The Agreement Between Reverse Transcriptase-Polymerase Chain Reaction…September 18, 2022 2022-09-18 1:29
The Agreement Between Reverse Transcriptase-Polymerase Chain Reaction…
The Agreement Between Reverse Transcriptase-Polymerase Chain Reaction…
False-negative results derived from RT-PCR tests for diagnosing coronavirus disease (COVID-19) have raised questions about whether to consider them the gold standard for the detection of severe acute respiratory syndrome coronavirus 2 (SARS-CoV-2). Using an imperfect gold standard to assess other diagnostic tests would never let the other tests show better diagnostic performance. The best strategy in such cases is to do an agreement analysis, and this study aims to estimate the agreement between real-time reverse transcriptase-polymerase chain reaction (RT-PCR) and rapid antigen test (RAT) for COVID-19 detection.
A retrospective study was done using paired data of individuals tested for COVID-19, both by RT-PCR and RAT, obtained from the virology laboratory of Government Bundelkhand Medical College, Sagar, Madhya Pradesh, India. A sample size of 93 was calculated, and the data were abstracted in a data abstraction sheet. Variables included were results of RT-PCR and RAT, age, gender, presence of symptoms, test kit used, and the time duration between sampling for RT-PCR and RAT. Apart from descriptive statistics, keeping in mind the binary outcome of RT-PCR and RAT, Cohen’s kappa was calculated for agreement analysis. A p-value of <0.05 was considered significant.
The data on 100 participants suspected to be infected with COVID-19 (58 male and 42 female) with a mean age of 39.8 (±19.0) years were analysed. The number of discordant pairs was eight. Cohen’s kappa showed substantial agreement between RT-PCR and RAT, κ=0.646, (95% CI 0.420 to 0.871), p<0.001.
Considering the ease of conducting RAT with quick results and substantial agreement with RT-PCR, RAT could be a better choice in detecting SARS-CoV-2 and, hence, COVID-19 disease on a large scale.
Rapid and accurate diagnostic tests are crucial for controlling any communicable disease; the same goes for the coronavirus disease (COVID-19) pandemic.

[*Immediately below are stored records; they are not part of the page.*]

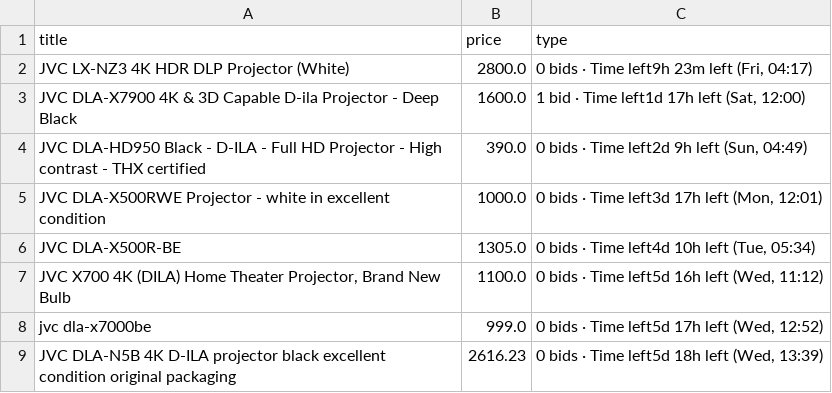
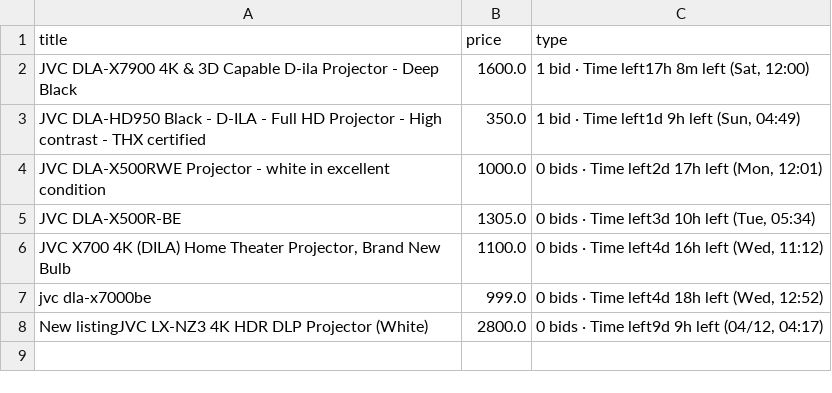
Before and after one commit to LFCottrell/Ebay_JVC, a CSV file: output_auction.csv, drawn as a sheet.

Commit message:
latest JVC run

```diff
--- a/output_auction.csv
+++ b/output_auction.csv
@@ -1,9 +1,8 @@
 title,price,type
-JVC LX-NZ3 4K HDR DLP Projector (White),2800.0,"0 bids · Time left9h 23m left (Fri, 04:17)"
-JVC DLA-X7900 4K & 3D Capable D-ila Projector - Deep Black,1600.0,"1 bid · Time left1d 17h left (Sat, 12:00)"
-JVC DLA-HD950 Black - D-ILA - Full HD Projector - High contrast - THX certified,390.0,"0 bids · Time left2d 9h left (Sun, 04:49)"
-JVC DLA-X500RWE Projector - white in excellent condition,1000.0,"0 bids · Time left3d 17h left (Mon, 12:01)"
-JVC DLA-X500R-BE,1305.0,"0 bids · Time left4d 10h left (Tue, 05:34)"
-"JVC  X700 4K (DILA) Home Theater Projector, Brand New Bulb",1100.0,"0 bids · Time left5d 16h left (Wed, 11:12)"
-jvc dla-x7000be,999.0,"0 bids · Time left5d 17h left (Wed, 12:52)"
-JVC DLA-N5B 4K D-ILA projector black excellent condition original packaging,2616.23,"0 bids · Time left5d 18h left (Wed, 13:39)"
+JVC DLA-X7900 4K & 3D Capable D-ila Projector - Deep Black,1600.0,"1 bid · Time left17h 8m left (Sat, 12:00)"
+JVC DLA-HD950 Black - D-ILA - Full HD Projector - High contrast - THX certified,350.0,"1 bid · Time left1d 9h left (Sun, 04:49)"
+JVC DLA-X500RWE Projector - white in excellent condition,1000.0,"0 bids · Time left2d 17h left (Mon, 12:01)"
+JVC DLA-X500R-BE,1305.0,"0 bids · Time left3d 10h left (Tue, 05:34)"
+"JVC  X700 4K (DILA) Home Theater Projector, Brand New Bulb",1100.0,"0 bids · Time left4d 16h left (Wed, 11:12)"
+jvc dla-x7000be,999.0,"0 bids · Time left4d 18h left (Wed, 12:52)"
+New listingJVC LX-NZ3 4K HDR DLP Projector (White),2800.0,"0 bids · Time left9d 9h left (04/12, 04:17)"
```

Quantitative reverse transcriptase-polymerase chain reaction (RT-PCR) is recommended by the World Health Organization (WHO) as the reference test for the laboratory diagnosis of COVID-19 . Researchers have developed other forms of diagnostic tools, such as antigen-detection diagnostic tests. Generally, the ease-of-use and rapid turnaround time of antigen-detecting rapid diagnostic tests (RDTs) offer to decrease the delays in diagnosis by shifting to decentralised testing of patients with early symptoms . The Indian Council of Medical Research (ICMR) published an advisory regarding the use of the rapid antigen test (RAT) on June 14, 2020, and since then it has been used extensively .

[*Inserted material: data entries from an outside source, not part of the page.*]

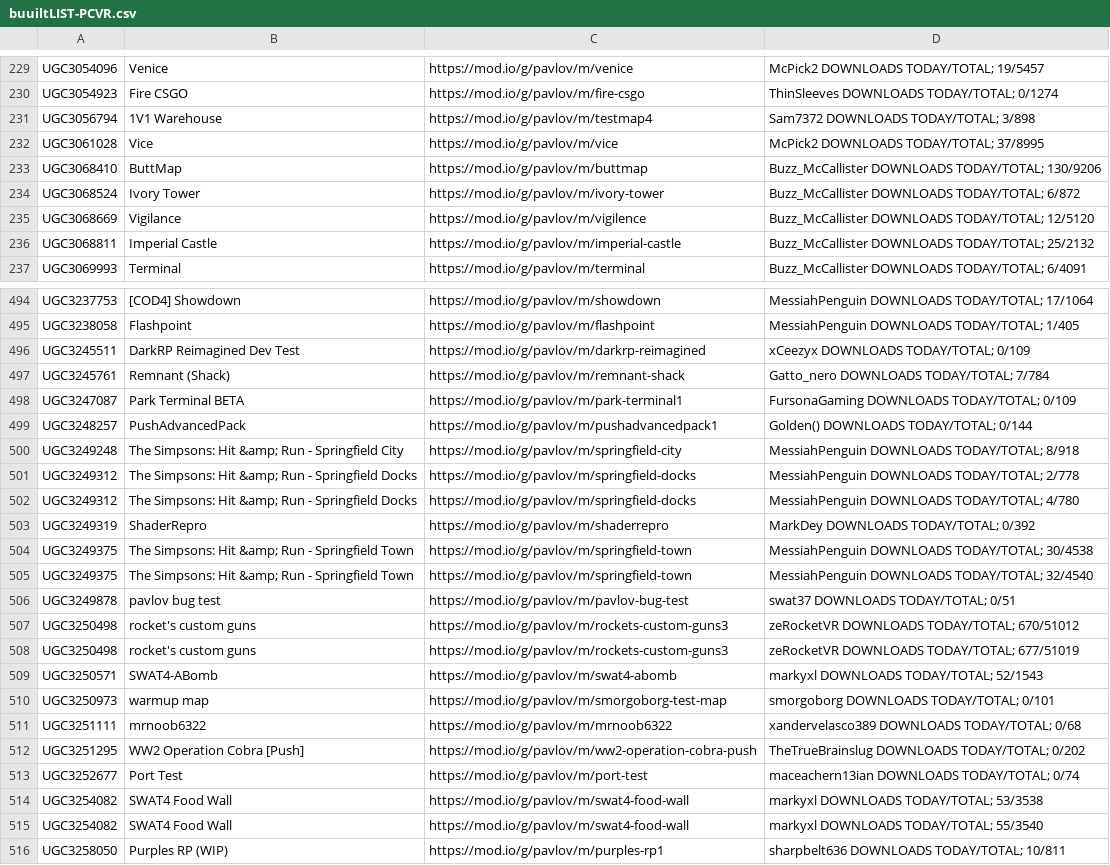
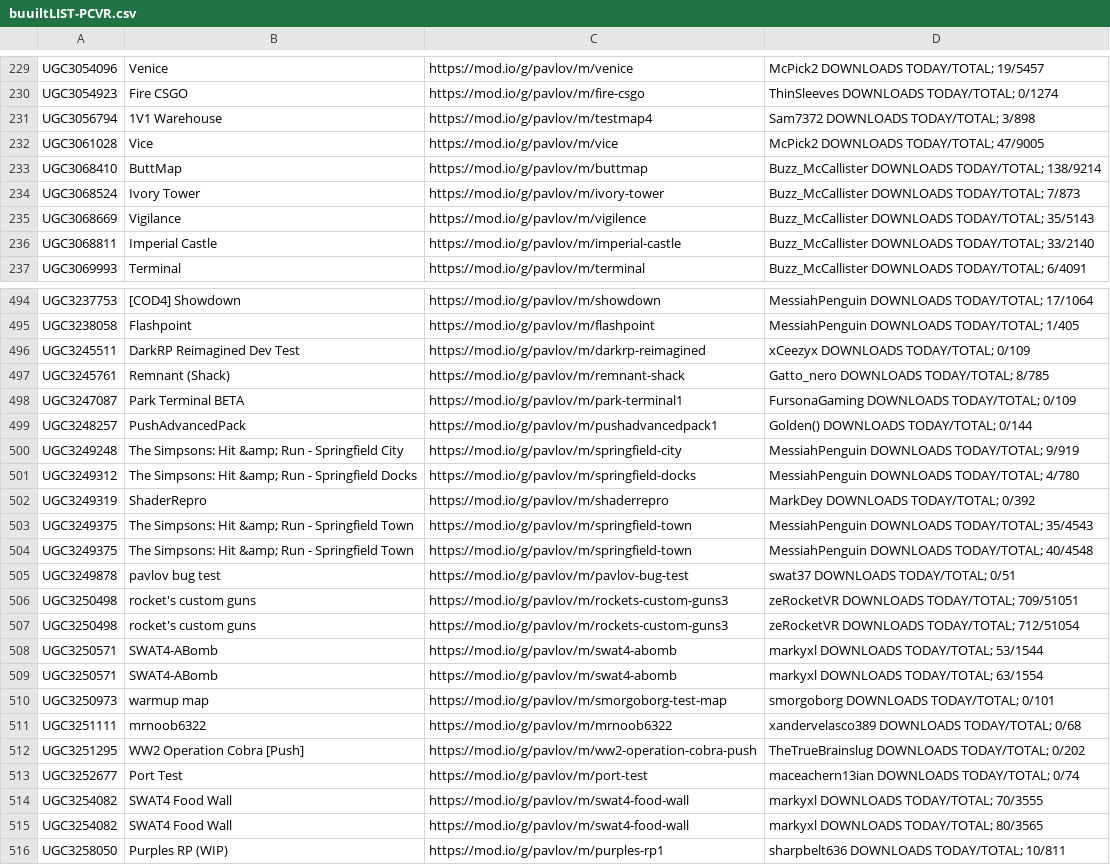
Before and after one commit to JTWP-org/Pavlov-VR-mapids, a CSV file: buuiltLIST-PCVR.csv, drawn as a sheet; only a part is shown, gaps mark what is left out; the diff covers the shown part only.

Commit message:
Send it Sun Aug 27 02:02:52 AM EDT 2023

```diff
--- a/buuiltLIST-PCVR.csv
+++ b/buuiltLIST-PCVR.csv
@@ -231,7 +231,7 @@
  UGC3056794, 1V1 Warehouse,https://mod.io/g/pavlov/m/testmap4, Sam7372   DOWNLOADS TODAY/TOTAL; 3/898
- UGC3061028, Vice,https://mod.io/g/pavlov/m/vice, McPick2   DOWNLOADS TODAY/TOTAL; 37/8995
- UGC3068410, ButtMap,https://mod.io/g/pavlov/m/buttmap, Buzz_McCallister   DOWNLOADS TODAY/TOTAL; 130/9206
- UGC3068524, Ivory Tower,https://mod.io/g/pavlov/m/ivory-tower, Buzz_McCallister   DOWNLOADS TODAY/TOTAL; 6/872
- UGC3068669, Vigilance,https://mod.io/g/pavlov/m/vigilence, Buzz_McCallister   DOWNLOADS TODAY/TOTAL; 12/5120
- UGC3068811, Imperial Castle,https://mod.io/g/pavlov/m/imperial-castle, Buzz_McCallister   DOWNLOADS TODAY/TOTAL; 25/2132
+ UGC3061028, Vice,https://mod.io/g/pavlov/m/vice, McPick2   DOWNLOADS TODAY/TOTAL; 47/9005
+ UGC3068410, ButtMap,https://mod.io/g/pavlov/m/buttmap, Buzz_McCallister   DOWNLOADS TODAY/TOTAL; 138/9214
+ UGC3068524, Ivory Tower,https://mod.io/g/pavlov/m/ivory-tower, Buzz_McCallister   DOWNLOADS TODAY/TOTAL; 7/873
+ UGC3068669, Vigilance,https://mod.io/g/pavlov/m/vigilence, Buzz_McCallister   DOWNLOADS TODAY/TOTAL; 35/5143
+ UGC3068811, Imperial Castle,https://mod.io/g/pavlov/m/imperial-castle, Buzz_McCallister   DOWNLOADS TODAY/TOTAL; 33/2140
  UGC3069993, Terminal,https://mod.io/g/pavlov/m/terminal, Buzz_McCallister   DOWNLOADS TODAY/TOTAL; 6/4091
@@ -496,15 +496,15 @@
  UGC3245511, DarkRP Reimagined Dev Test,https://mod.io/g/pavlov/m/darkrp-reimagined, xCeezyx   DOWNLOADS TODAY/TOTAL; 0/109
- UGC3245761, Remnant (Shack),https://mod.io/g/pavlov/m/remnant-shack, Gatto_nero   DOWNLOADS TODAY/TOTAL; 7/784
+ UGC3245761, Remnant (Shack),https://mod.io/g/pavlov/m/remnant-shack, Gatto_nero   DOWNLOADS TODAY/TOTAL; 8/785
  UGC3247087, Park Terminal BETA,https://mod.io/g/pavlov/m/park-terminal1, FursonaGaming   DOWNLOADS TODAY/TOTAL; 0/109
  UGC3248257, PushAdvancedPack,https://mod.io/g/pavlov/m/pushadvancedpack1, Golden()   DOWNLOADS TODAY/TOTAL; 0/144
- UGC3249248, The Simpsons: Hit &amp; Run - Springfield City,https://mod.io/g/pavlov/m/springfield-city, MessiahPenguin   DOWNLOADS TODAY/TOTAL; 8/918
- UGC3249312, The Simpsons: Hit &amp; Run - Springfield Docks,https://mod.io/g/pavlov/m/springfield-docks, MessiahPenguin   DOWNLOADS TODAY/TOTAL; 2/778
+ UGC3249248, The Simpsons: Hit &amp; Run - Springfield City,https://mod.io/g/pavlov/m/springfield-city, MessiahPenguin   DOWNLOADS TODAY/TOTAL; 9/919
  UGC3249312, The Simpsons: Hit &amp; Run - Springfield Docks,https://mod.io/g/pavlov/m/springfield-docks, MessiahPenguin   DOWNLOADS TODAY/TOTAL; 4/780
  UGC3249319, ShaderRepro,https://mod.io/g/pavlov/m/shaderrepro, MarkDey   DOWNLOADS TODAY/TOTAL; 0/392
- UGC3249375, The Simpsons: Hit &amp; Run - Springfield Town,https://mod.io/g/pavlov/m/springfield-town, MessiahPenguin   DOWNLOADS TODAY/TOTAL; 30/4538
- UGC3249375, The Simpsons: Hit &amp; Run - Springfield Town,https://mod.io/g/pavlov/m/springfield-town, MessiahPenguin   DOWNLOADS TODAY/TOTAL; 32/4540
+ UGC3249375, The Simpsons: Hit &amp; Run - Springfield Town,https://mod.io/g/pavlov/m/springfield-town, MessiahPenguin   DOWNLOADS TODAY/TOTAL; 35/4543
+ UGC3249375, The Simpsons: Hit &amp; Run - Springfield Town,https://mod.io/g/pavlov/m/springfield-town, MessiahPenguin   DOWNLOADS TODAY/TOTAL; 40/4548
  UGC3249878, pavlov bug test,https://mod.io/g/pavlov/m/pavlov-bug-test, swat37   DOWNLOADS TODAY/TOTAL; 0/51
- UGC3250498, rocket's custom guns,https://mod.io/g/pavlov/m/rockets-custom-guns3, zeRocketVR   DOWNLOADS TODAY/TOTAL; 670/51012
- UGC3250498, rocket's custom guns,https://mod.io/g/pavlov/m/rockets-custom-guns3, zeRocketVR   DOWNLOADS TODAY/TOTAL; 677/51019
- UGC3250571, SWAT4-ABomb,https://mod.io/g/pavlov/m/swat4-abomb, markyxl   DOWNLOADS TODAY/TOTAL; 52/1543
+ UGC3250498, rocket's custom guns,https://mod.io/g/pavlov/m/rockets-custom-guns3, zeRocketVR   DOWNLOADS TODAY/TOTAL; 709/51051
+ UGC3250498, rocket's custom guns,https://mod.io/g/pavlov/m/rockets-custom-guns3, zeRocketVR   DOWNLOADS TODAY/TOTAL; 712/51054
+ UGC3250571, SWAT4-ABomb,https://mod.io/g/pavlov/m/swat4-abomb, markyxl   DOWNLOADS TODAY/TOTAL; 53/1544
+ UGC3250571, SWAT4-ABomb,https://mod.io/g/pavlov/m/swat4-abomb, markyxl   DOWNLOADS TODAY/TOTAL; 63/1554
  UGC3250973, warmup map,https://mod.io/g/pavlov/m/smorgoborg-test-map, smorgoborg   DOWNLOADS TODAY/TOTAL; 0/101
@@ -513,4 +513,4 @@
  UGC3252677, Port Test,https://mod.io/g/pavlov/m/port-test, maceachern13ian   DOWNLOADS TODAY/TOTAL; 0/74
- UGC3254082, SWAT4 Food Wall,https://mod.io/g/pavlov/m/swat4-food-wall, markyxl   DOWNLOADS TODAY/TOTAL; 53/3538
- UGC3254082, SWAT4 Food Wall,https://mod.io/g/pavlov/m/swat4-food-wall, markyxl   DOWNLOADS TODAY/TOTAL; 55/3540
+ UGC3254082, SWAT4 Food Wall,https://mod.io/g/pavlov/m/swat4-food-wall, markyxl   DOWNLOADS TODAY/TOTAL; 70/3555
+ UGC3254082, SWAT4 Food Wall,https://mod.io/g/pavlov/m/swat4-food-wall, markyxl   DOWNLOADS TODAY/TOTAL; 80/3565
  UGC3258050, Purples RP (WIP),https://mod.io/g/pavlov/m/purples-rp1, sharpbelt636   DOWNLOADS TODAY/TOTAL; 10/811
```
Also changed, not shown: 1 added row and 93 edited cells elsewhere in this file.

No test is expected to produce 100% accurate results. Ideally, a new test is compared with an existing “gold standard” and parameters like sensitivity, specificity, and predictive values of the new test are calculated. There are reports of false-negative RT-PCR results in patients with COVID-19 during the pandemic course . An early study  showed that the sensitivity of RT-PCR varies from 68% to 100%, and the specificity is 98.9%, but several authors [5,6] have pointed out the poor performance of this technique, particularly in terms of sensitivity. According to Liu et al., the positivity rate of RT-PCR could be as low as 38%  (i.e., not better than chance). The accuracy of the result depends on the site and the quality of sampling as well. Li et al. in a recent study  also found a high rate of false-negative RT-PCR results, which were tested on specimens collected from 610 hospitalised patients from Wuhan, China. Thus, using RT-PCR as a reference standard would constitute using an imperfect gold standard. This would never let the other test show a better diagnostic performance. The additional patients identified would be regarded as false positives. With the use of chest computed tomography (CT) scans as a diagnostic method, the same mistake has also been made [8,9].In such a scenario, instead of calculating the sensitivity, specificity, and predictive values of the test (which would require one of the tests to be the gold standard), the best strategy would be to measure the degree of agreement (using the Kappa coefficient) between the two tests , i.e., neither of the two tests is considered to be the reference, and therefore, any discrepancies could be linked to either of the tests. Studies determining agreement between these tests are lacking in the literature. This study aims to estimate the agreement between RT-PCR and RAT for detecting severe acute respiratory syndrome coronavirus 2 (SARS-CoV-2), i.e., COVID-19 infection.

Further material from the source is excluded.